**EXERCISE**
Scan the material below for the word "const", then copy every line in which it appears.

**MATERIAL FOR THIS TASK**
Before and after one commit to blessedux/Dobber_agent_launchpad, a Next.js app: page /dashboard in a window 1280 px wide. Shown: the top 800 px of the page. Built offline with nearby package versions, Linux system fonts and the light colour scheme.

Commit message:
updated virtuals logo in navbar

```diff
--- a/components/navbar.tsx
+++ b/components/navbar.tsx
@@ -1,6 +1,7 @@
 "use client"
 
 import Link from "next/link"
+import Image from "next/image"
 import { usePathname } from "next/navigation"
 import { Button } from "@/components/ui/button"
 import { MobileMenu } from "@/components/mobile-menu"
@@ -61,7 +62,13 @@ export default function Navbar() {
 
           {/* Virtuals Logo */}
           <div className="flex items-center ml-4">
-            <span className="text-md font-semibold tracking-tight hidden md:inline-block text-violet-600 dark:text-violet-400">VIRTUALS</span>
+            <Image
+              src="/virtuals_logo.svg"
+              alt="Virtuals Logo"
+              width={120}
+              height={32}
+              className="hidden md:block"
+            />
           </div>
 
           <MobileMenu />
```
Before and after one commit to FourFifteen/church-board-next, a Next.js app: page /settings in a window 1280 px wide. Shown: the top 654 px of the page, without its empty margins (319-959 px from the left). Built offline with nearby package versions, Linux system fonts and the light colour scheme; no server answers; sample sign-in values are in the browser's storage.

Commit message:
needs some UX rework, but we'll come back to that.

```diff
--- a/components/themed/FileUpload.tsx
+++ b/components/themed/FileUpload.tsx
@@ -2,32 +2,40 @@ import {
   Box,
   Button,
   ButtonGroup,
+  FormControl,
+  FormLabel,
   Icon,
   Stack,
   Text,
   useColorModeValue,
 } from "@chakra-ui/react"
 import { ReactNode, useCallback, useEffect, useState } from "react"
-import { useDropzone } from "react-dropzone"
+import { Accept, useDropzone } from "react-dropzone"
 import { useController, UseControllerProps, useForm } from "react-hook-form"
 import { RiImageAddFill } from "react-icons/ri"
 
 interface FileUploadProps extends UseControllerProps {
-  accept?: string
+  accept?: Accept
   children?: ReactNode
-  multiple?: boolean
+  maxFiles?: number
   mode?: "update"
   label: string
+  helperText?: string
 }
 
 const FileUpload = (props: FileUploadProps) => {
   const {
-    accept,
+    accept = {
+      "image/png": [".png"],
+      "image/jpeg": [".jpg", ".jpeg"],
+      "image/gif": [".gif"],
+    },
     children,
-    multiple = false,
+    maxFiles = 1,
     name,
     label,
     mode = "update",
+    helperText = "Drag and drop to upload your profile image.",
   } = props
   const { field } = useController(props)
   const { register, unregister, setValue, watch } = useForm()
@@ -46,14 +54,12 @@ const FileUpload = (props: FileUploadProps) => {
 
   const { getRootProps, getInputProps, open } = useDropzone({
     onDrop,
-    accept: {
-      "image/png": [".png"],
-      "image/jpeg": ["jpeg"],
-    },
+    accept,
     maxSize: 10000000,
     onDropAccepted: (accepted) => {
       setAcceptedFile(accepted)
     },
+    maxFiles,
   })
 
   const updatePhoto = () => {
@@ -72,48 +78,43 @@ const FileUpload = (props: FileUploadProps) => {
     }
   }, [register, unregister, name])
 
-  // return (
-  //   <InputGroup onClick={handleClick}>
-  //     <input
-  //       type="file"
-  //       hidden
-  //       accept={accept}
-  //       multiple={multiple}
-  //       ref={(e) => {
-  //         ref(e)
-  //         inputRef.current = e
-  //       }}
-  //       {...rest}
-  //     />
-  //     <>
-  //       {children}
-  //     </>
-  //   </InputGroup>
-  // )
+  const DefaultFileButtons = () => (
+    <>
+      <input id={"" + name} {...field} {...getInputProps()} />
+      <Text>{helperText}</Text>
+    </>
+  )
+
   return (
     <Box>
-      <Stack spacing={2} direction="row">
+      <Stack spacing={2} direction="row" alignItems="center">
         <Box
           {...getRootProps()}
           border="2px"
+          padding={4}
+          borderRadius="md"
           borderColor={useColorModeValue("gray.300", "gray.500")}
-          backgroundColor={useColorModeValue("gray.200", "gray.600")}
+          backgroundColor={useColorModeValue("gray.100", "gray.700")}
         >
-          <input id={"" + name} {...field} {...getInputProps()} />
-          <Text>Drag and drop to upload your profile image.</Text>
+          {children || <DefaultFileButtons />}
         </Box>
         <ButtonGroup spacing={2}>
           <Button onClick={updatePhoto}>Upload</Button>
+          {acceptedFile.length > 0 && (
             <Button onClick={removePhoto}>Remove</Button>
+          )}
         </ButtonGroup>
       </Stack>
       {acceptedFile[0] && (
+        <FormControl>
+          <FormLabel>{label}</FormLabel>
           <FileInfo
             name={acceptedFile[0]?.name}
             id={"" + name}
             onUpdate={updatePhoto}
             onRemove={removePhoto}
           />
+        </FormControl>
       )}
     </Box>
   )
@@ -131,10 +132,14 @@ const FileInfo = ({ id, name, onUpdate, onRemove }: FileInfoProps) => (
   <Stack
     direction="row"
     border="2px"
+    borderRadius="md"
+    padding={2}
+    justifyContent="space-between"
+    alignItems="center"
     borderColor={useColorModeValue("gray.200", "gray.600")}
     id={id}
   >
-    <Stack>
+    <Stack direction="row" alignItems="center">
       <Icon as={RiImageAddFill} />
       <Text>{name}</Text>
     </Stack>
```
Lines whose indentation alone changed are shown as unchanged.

**TASK OUTPUT**
 const FileUpload = (props: FileUploadProps) => {
   const {
   const { field } = useController(props)
   const { register, unregister, setValue, watch } = useForm()
@@ -46,14 +54,12 @@ const FileUpload = (props: FileUploadProps) => {
   const { getRootProps, getInputProps, open } = useDropzone({
   const updatePhoto = () => {
@@ -72,48 +78,43 @@ const FileUpload = (props: FileUploadProps) => {
+  const DefaultFileButtons = () => (
@@ -131,10 +132,14 @@ const FileInfo = ({ id, name, onUpdate, onRemove }: FileInfoProps) => (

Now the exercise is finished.